Cal Gibson is a seasoned journalist, whose credits include Muzik, Jockey Slut, IDJ, and The Face. As a musician Cal was previously a member of deep house quartet, Neon Heights, and now records as The Secret Soul Society – primarily for Paper Wave – while running his own imprint – Scruffy Soul Recordings.
Words by Cal Gibson aka The Secret Soul Society.
There are, of course, an infinitesimal number of ways to make great music: the scope being as wide and as limitless as the human imagination itself. It certainly can’t hurt, however, to have a cast list such as the one assembled for Sven Wunder’s strikingly beautiful third album, Natura Morta, which according to his Bandcamp page consists of – deep breath:
9 violins, 4 violas, 3 cellos, 1 flute, 1 piano, 1 electric piano, 1 cembalo, 1 twelve-stringed guitar, 1 electric guitar, 1 trumpet, 1 flugelhorn, 1 tenor horn, 1 marimba, 1 electric bass, drums and percussion
Throw in the kitchen sink and Sven and his colleagues have pretty much got it nailed. And if the thought occurs: how the hell did a cult underground Swedish composer afford that little lot? Answer: the clue is in the word Swedish. You see the Swedish government, as ever a beacon of humanity and foresightedness, give out grants for this type of thing, as Sven previously explained around the time of his last LP:
‘Maybe it’s pretty unique for Sweden, I don’t know. But you can apply when you have the demo done and the songs written. You can send it in to the Arts Council and say, I want to release this, I would like to record strings, or I would like to press vinyl or something, and then you can get funding for that. They helped us very much.’
Now imagine sending a demo to the dullards in the UK government, for example, asking if they’ll pay to put some strings on it…not too difficult to imagine the response. Setting aside the ‘why can’t the rest of the world be as clued-up as Sweden’ digression, Natura Morta (‘Dead Nature’) sees Sven moving away from the geographically based excursions found on his first two long players – Turkish and Japanese vibes respectively – and into the realms of still life painting, in which the album’s compositions reflect upon and reflect back to the listener the investigatory nature of the finest art. Fuelled by the spirit of John Cameron, Alan Hawkshaw, Keith Mansfield, KPM and Bruton, Sven takes classic library music formulae and twists them gently into the present day, as melodies pile on top of melodies and melancholic chord progressions stumble sweetly around the studio floor searching for the door marked ‘wistful.’
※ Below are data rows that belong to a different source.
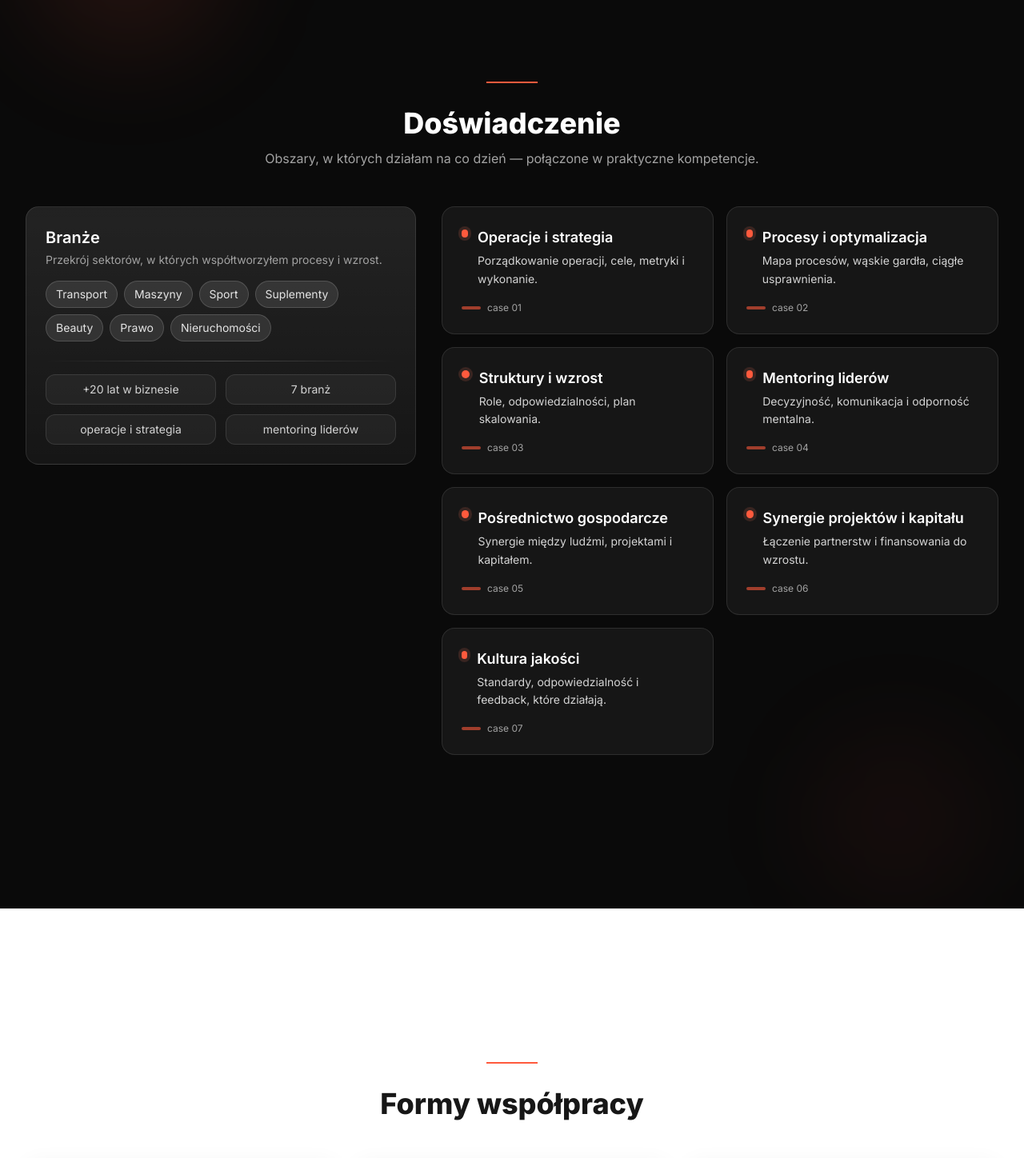
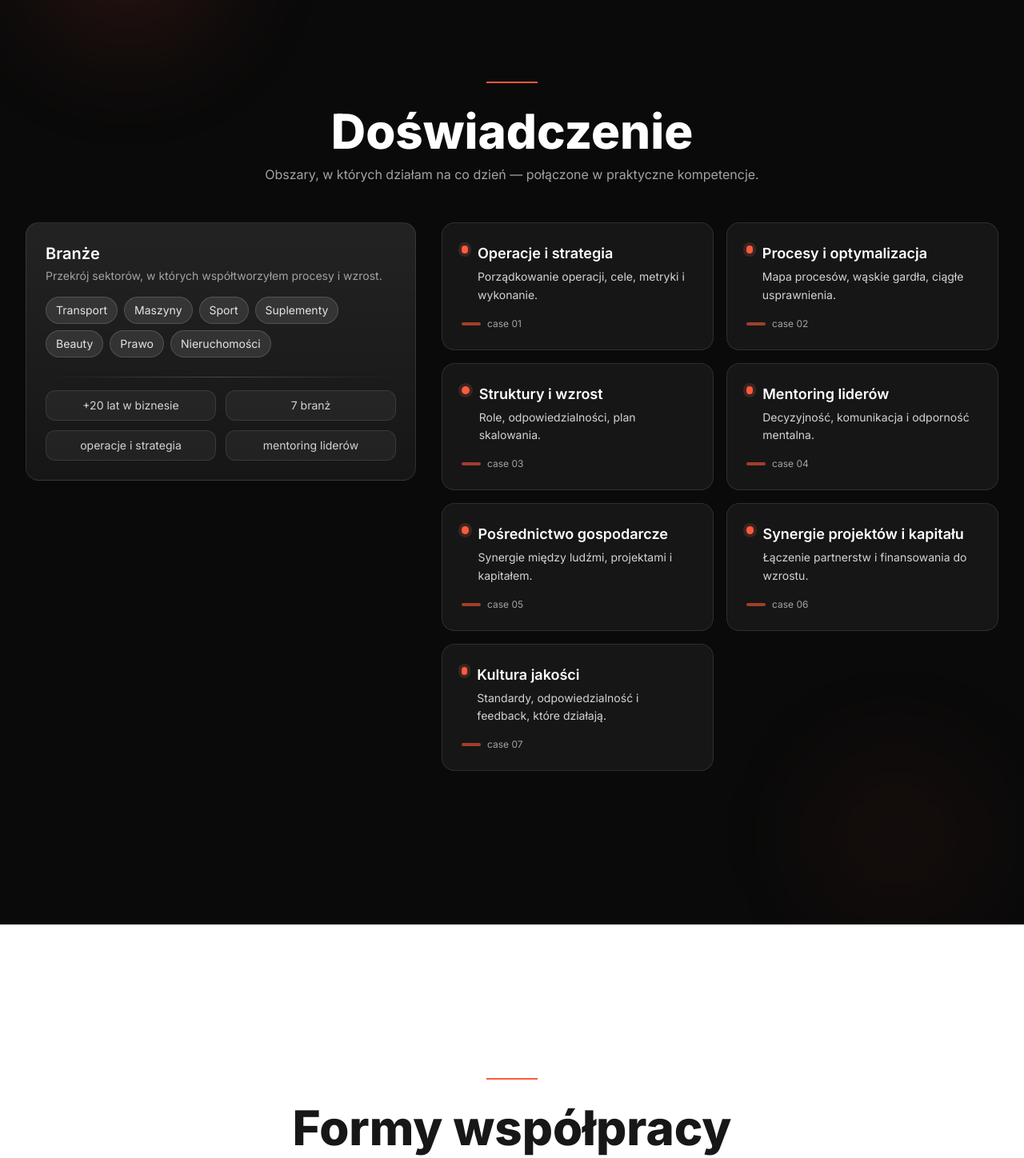
Before and after one commit to technikyvl/MAGIC-LANDING-PAGE-NEW, a Next.js app in the folder MAGICLIFELANDING/: page /wspolpraca in a window 1280 px wide. Shown: the part 2660-4108 px from the top of the page at 80% size. Built offline with nearby package versions, Linux system fonts and the light colour scheme.

Commit message:
Update page.jsx

```diff
--- a/MAGICLIFELANDING/app/wspolpraca/page.jsx
+++ b/MAGICLIFELANDING/app/wspolpraca/page.jsx
@@ -270,7 +270,7 @@ export default function WspolpracaPage() {
         <div className={CONTAINER + " relative z-10"}>
           <div className="text-center mb-12">
             <div className="inline-block h-[2px] w-16 bg-accent mb-6" />
-            <h2 className="slow-reveal text-3xl sm:text-4xl font-extrabold">Doświadczenie</h2>
+            <h2 className="slow-reveal text-4xl sm:text-5xl lg:text-6xl font-extrabold">Doświadczenie</h2>
             <p className="mt-3 text-neutral-400 max-w-2xl mx-auto text-sm sm:text-base">Obszary, w których działam na co dzień — połączone w praktyczne kompetencje.</p>
           </div>
 
@@ -337,7 +337,7 @@ export default function WspolpracaPage() {
         <div className={CONTAINER}>
           <div className="text-center mb-12">
             <div className="inline-block h-[2px] w-16 bg-accent mb-6"></div>
-            <h2 className="slow-reveal text-3xl sm:text-4xl font-extrabold">Formy współpracy</h2>
+            <h2 className="slow-reveal text-4xl sm:text-5xl lg:text-6xl font-extrabold">Formy współpracy</h2>
           </div>
           <div className="grid grid-cols-1 md:grid-cols-3 gap-6 items-stretch">
             {[
```
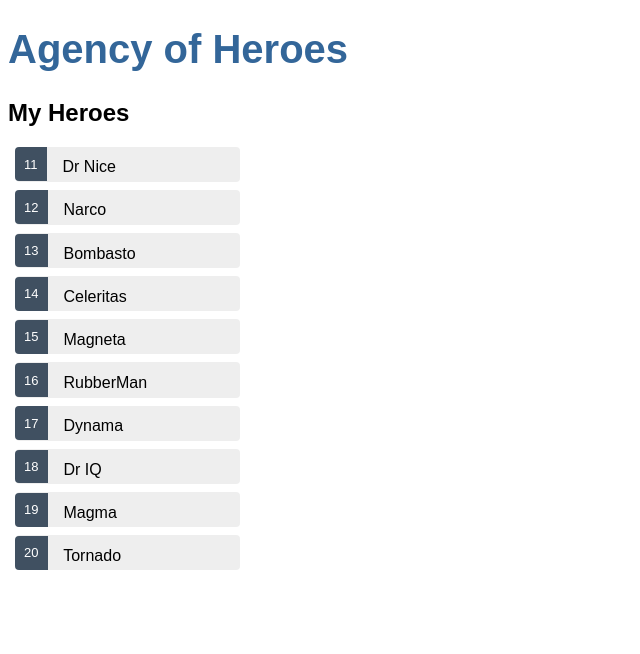
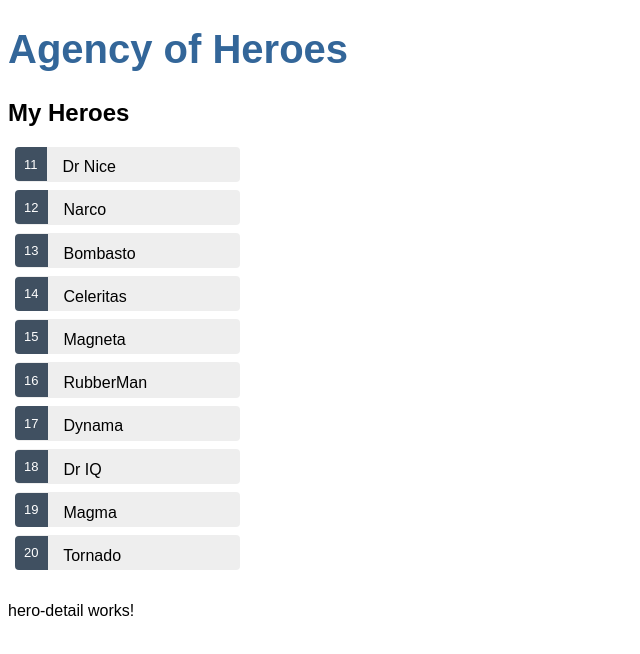
Before and after one commit to naderik/company_of_heroes, an Angular app: page / in a window 1280 px wide. Shown: the top 654 px of the page, without its empty margins (0-640 px from the left). Built offline with nearby package versions, Linux system fonts and the light colour scheme.

Commit message:
add property binding to the heroes.component.html

```diff
--- a/src/app/heroes/heroes.component.html
+++ b/src/app/heroes/heroes.component.html
@@ -7,3 +7,5 @@
       <span class="badge">{{hero.id}}</span> {{hero.name}}
   </li>
 </ul>
+
+<app-hero-detail [hero]="selectedHero"></app-hero-detail>
```
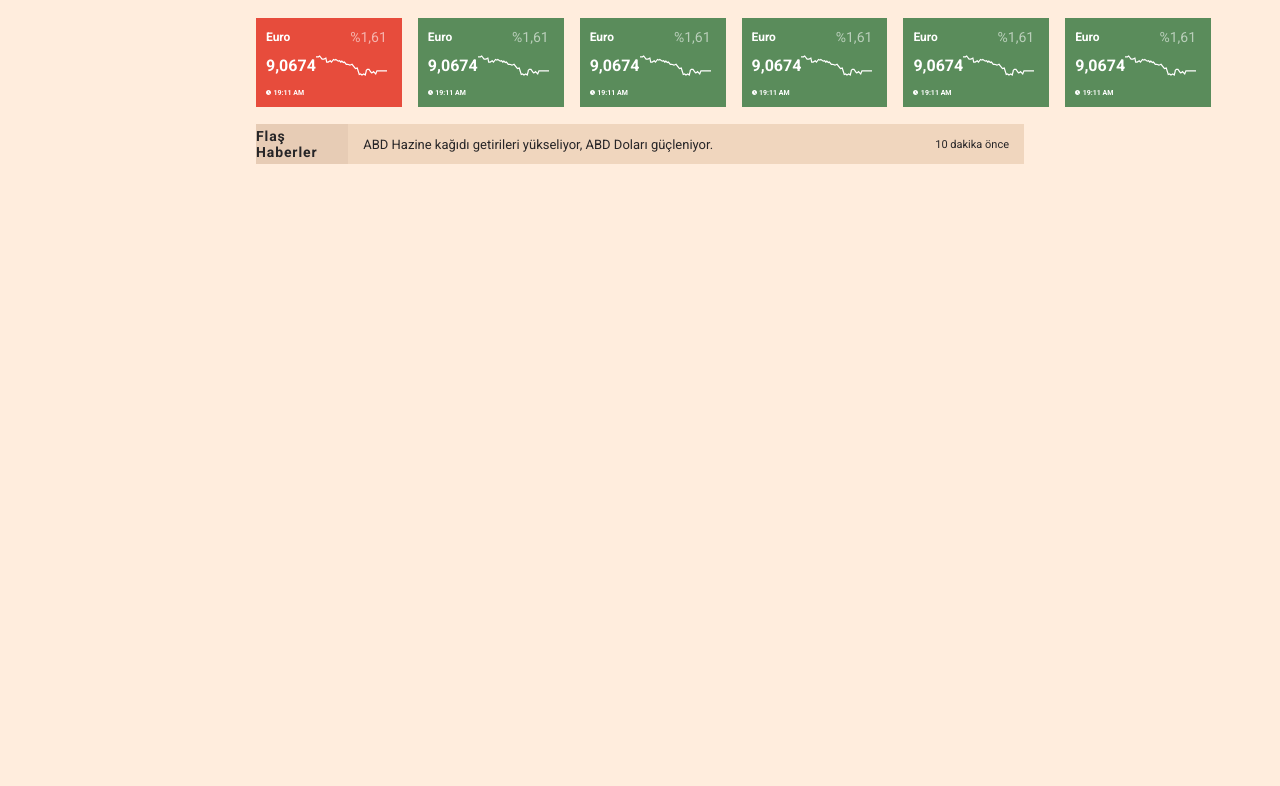
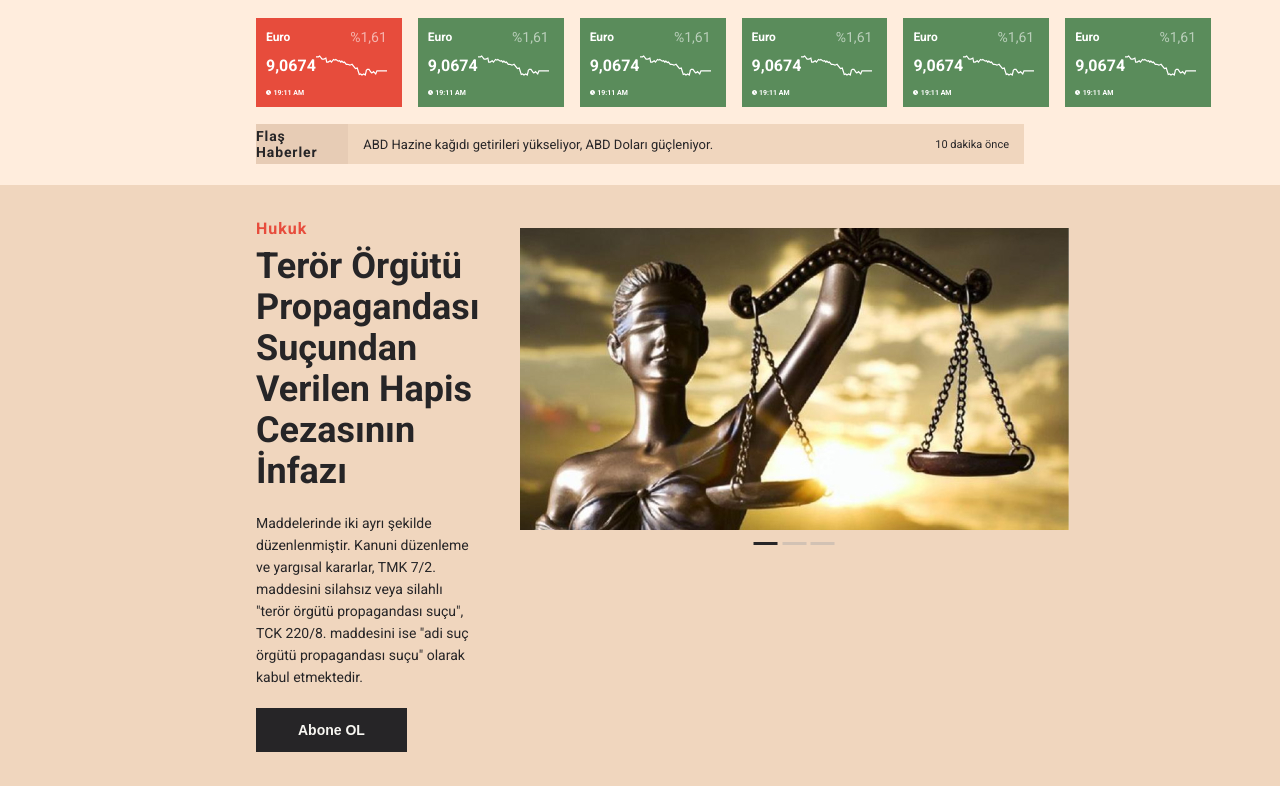
Before and after one commit to sellimenes/finans-dunyasi, a plain HTML site: page index.html in a window 1280 px wide. Shown: the part 348-1134 px from the top of the page. Before the commit the page ends 800 px from the top, so only its background shows below. Drawn offline with Linux system fonts and the light colour scheme.

Commit message:
manset added

```diff
--- a/index.html
+++ b/index.html
@@ -362,5 +362,21 @@
         </div>
       </div>
     </section>
+    <section class="mansetWrapper">
+      <div class="mansetContainer Container">
+        <div class="mansetLeft">
+          <h5>Hukuk</h5>
+          <h2>Terör Örgütü Propagandası Suçundan Verilen Hapis Cezasının İnfazı</h2>
+          <p>Maddelerinde iki ayrı şekilde düzenlenmiştir. Kanuni düzenleme ve yargısal kararlar, TMK 7/2. maddesini silahsız veya silahlı "terör örgütü propagandası suçu", TCK 220/8. maddesini ise "adi suç örgütü propagandası suçu" olarak kabul etmektedir.</p>
+          <button type="button">Abone OL</button>
+        </div>
+        <div class="mansetRight">
+          <img src="./img/Image.jpg" alt="manset">
+          <div>
+            <span></span><span></span><span></span>
+          </div>
+        </div>
+      </div>
+    </section>
   </body>
 </html>
--- a/style.css
+++ b/style.css
@@ -175,10 +175,6 @@ body {
   gap: 16px;
 }
 
-.piyasaBoxWrapper:hover{
-  cursor: pointer;
-}
-
 .piyasaBox {
   background-color: #e74c3c;
   color: #fff;
@@ -187,6 +183,10 @@ body {
   flex-direction: column;
   gap: 10px;
   width: 100%;
+}
+
+.piyasaBox:hover{
+  cursor: pointer;
 }
 
 .paraKar {
@@ -271,3 +271,89 @@ body {
   color: #262527;
 }
 /* Flaş Haberler Son */
+
+/* Manşet Başlangıç */
+.mansetWrapper{
+  background-color: #F0D6BE;
+  margin-top: 2.1rem;
+  padding: 3.4rem 0;
+}
+
+.mansetContainer{
+  display: flex;
+  justify-content: space-between;
+  gap: 40px;
+}
+
+.mansetLeft{
+  max-width: 40.5%;
+}
+
+.mansetLeft h5{
+  font-size: 1.6rem;
+  font-weight: 700;
+  color: #E74C3C;
+  letter-spacing: 1.02px;
+  margin-bottom: 8px;
+}
+
+.mansetLeft h2{
+  font-size: 3.6rem;
+  font-weight: 700;
+  color: #262527;
+  line-height: 41px;
+  margin-bottom: 2rem;
+}
+
+.mansetLeft p{
+  font-size: 1.4rem;
+  line-height: 22px;
+  color: #262527;
+  margin-bottom: 2rem;
+}
+
+.mansetLeft button{
+  background-color: #262527;
+  border: none;
+  outline: none;
+  color: #F8F7F2;
+  padding: 1.4rem 4.2rem;
+  font-size: 1.4rem;
+  font-weight: 700;
+}
+
+.mansetLeft button:hover{
+  cursor: pointer;
+}
+
+.mansetRight{
+  position: relative;
+  height: max-content;
+  margin-top: 9px;
+}
+
+.mansetRight div{
+  position: absolute;
+  bottom: -13px;
+  left: 50%;
+  transform: translateX(-50%);
+  display: flex;
+  align-items: center;
+  justify-content: center;
+  gap: 4.49px;
+}
+
+.mansetRight span{
+  width: 2.4rem;
+  height: 3px;
+  background-color: #D2C2B4;
+}
+
+.mansetRight span:first-of-type{
+  background-color: #262527;
+}
+
+.mansetRight span:hover{
+  cursor: pointer;
+}
+/* Manşet Son */
```
Also changed, not shown: img/Image.jpg (added).
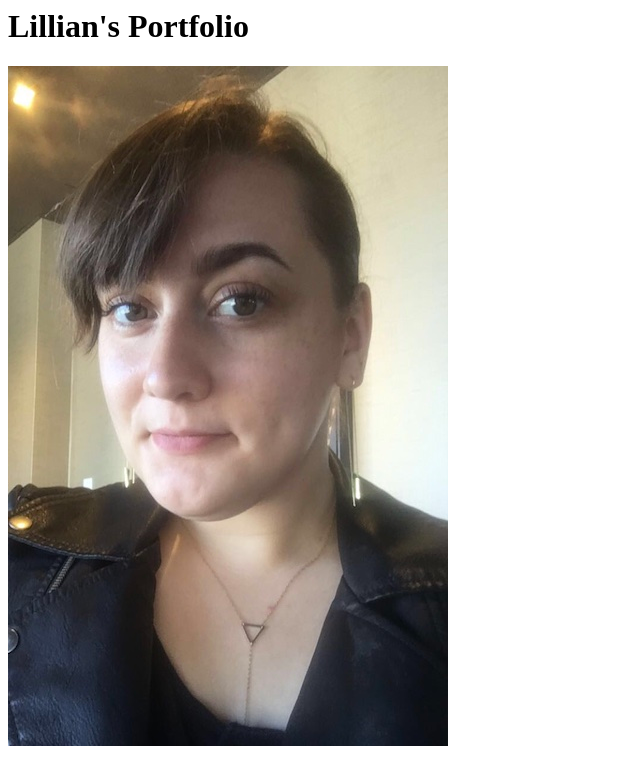
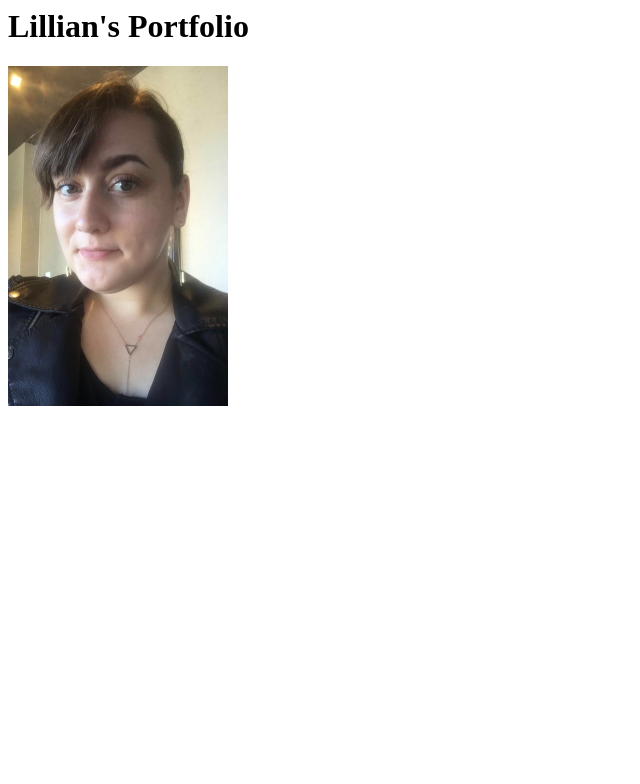
Before and after one commit to L-Hazen/L-Hazen.github.io, a plain HTML site: page index.html in a window 1280 px wide. Shown: the whole page, without its empty margins (0-640 px from the left). Drawn offline with Linux system fonts and the light colour scheme.

Commit message:
Add files via upload

```diff
--- a/index.html
+++ b/index.html
@@ -1,4 +1,4 @@
 <html>
     <h1>Lillian's Portfolio</h1>
-    <img src="./Lillian Github.jpg" />
+    <img src="./Lillian Github.jpg" width="220" height="340" />
 </html>
```
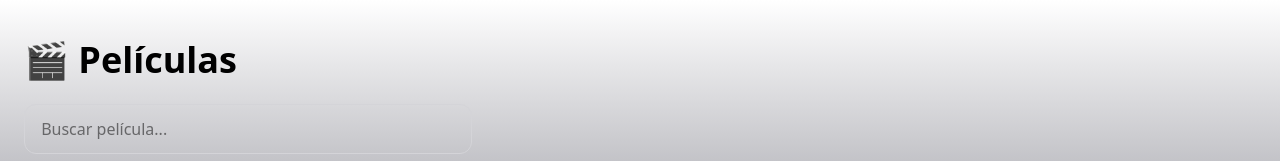
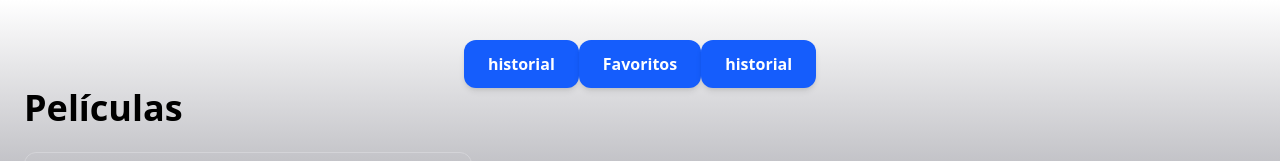
Before and after one commit to ccuascota-beep/Proyecto_final, a React (Vite) app: page / in a window 1280 px wide. Shown: the top 161 px of the page. Built offline with nearby package versions, Linux system fonts and the light colour scheme; no server answers.

Commit message:
actualizacion

```diff
--- a/src/App.jsx
+++ b/src/App.jsx
@@ -56,25 +56,48 @@ function App() {
     return (
         <>
             <div className="min-h-screen bg-gradient-to-b from-white via-zinc-500 to-black px-6 py-10">
+                <div className=" flex justify-center items-center">
+                    <button className="px-6 py-3 bg-blue-600 text-white font-semibold rounded-xl shadow-md hover:bg-blue-700 transition duration-300">
+                        historial
+                    </button>
+                    <button className="px-6 py-3 bg-blue-600 text-white font-semibold rounded-xl shadow-md hover:bg-blue-700 transition duration-300">
+                        Favoritos
+                    </button>
+                    <button className="px-6 py-3 bg-blue-600 text-white font-semibold rounded-xl shadow-md hover:bg-blue-700 transition duration-300">
+                        historial
+                    </button>
+                </div>
+
 
                 <h1 className="text-4xl font-bold mb-6">
-                    🎬 Películas
+                    Películas
                 </h1>
 
-                <SearchBar value={search} onChange={setSearch} />
+                <SearchBar value={search} onChange={setSearch}  />
 
                 <ul className="grid grid-cols-2 sm:grid-cols-3 md:grid-cols-4 lg:grid-cols-5 gap-8">
                     {movies.map(movie => (
                         <li
                             key={movie.id}
-                            className="cursor-pointer"
+                            className="relative cursor-pointer group"
                             onClick={() => openMovieModal(movie.id)}
                         >
                             <img
                                 src={buildUrlImage(movie.poster_path)}
                                 alt={movie.title}
-                                className="rounded-xl shadow-lg"
+                                className="rounded-xl shadow-lg transition-transform duration-300 group-hover:scale-105"
                             />
+
+                            <div className="absolute inset-0 bg-black/70 rounded-xl
+                flex items-end justify-center pb-6
+                opacity-0 group-hover:opacity-100
+                transition-all duration-300
+                translate-y-4 group-hover:translate-y-0">
+                                <p className="text-white text-center text-sm font-semibold px-3">
+                                    {movie.title}
+                                </p>
+                            </div>
+
                         </li>
                     ))}
                 </ul>
--- a/src/components/SearchBar.jsx
+++ b/src/components/SearchBar.jsx
@@ -2,7 +2,7 @@ import React from "react";
 
 export default function SearchBar({ value, onChange }) {
     return (
-        <div className="mb-8 max-w-md">
+        <div className="mb-8 max-w-md ">
             <input
                 type="text"
                 placeholder=" Buscar película..."
```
The warm waves of summer loving that is the title track come bathed in a dreamy childhood nostalgia, all melting ice creams and dappled sunsets, as the guitar topline leads a gently ecstatic dance to the shoreline. One to wallow in over the next few months.
Recent single, Impasto, rides a low-slung bass motif, buoyed up again by string swells tugging at whatever’s left of your synapses. The horns slide in, shifty-eyed, up for trouble: the heist is going down and you’re right in the thick of it, gasping for breath and waiting for the cops to arrive.
Throughout the album the musicianship is quietly devastating, Sven’s friends and Stockholm’s finest laying down the good stuff with a relaxed, professional air that lets you know you’re in good hands. En Plein Air kicks things off with a spin around a flute-filled dancefloor for ageing romantics, then Memento Mori ramps up the beats and breaks into a sprint, swathed again in those aquatic strings, before Umber drops down into a faux-classical swoon that segues into more cinematic settings.
It’s easy to fall into pastiche, of course, traversing such well-worn territories – but Sven avoids the pitfalls by leaning into the quality and the passion inherent in the project: this album has labour of love stitched into its very veins. Come the end of the year and Natura Morta will be hanging around those album of the year lists without a doubt: a merry procession of finely-turned out musical snapshots, a love letter to the power of melody, a genuine delight.
You can order a copy of Sven Wunder`s Natura Morta directly from Piano Piano.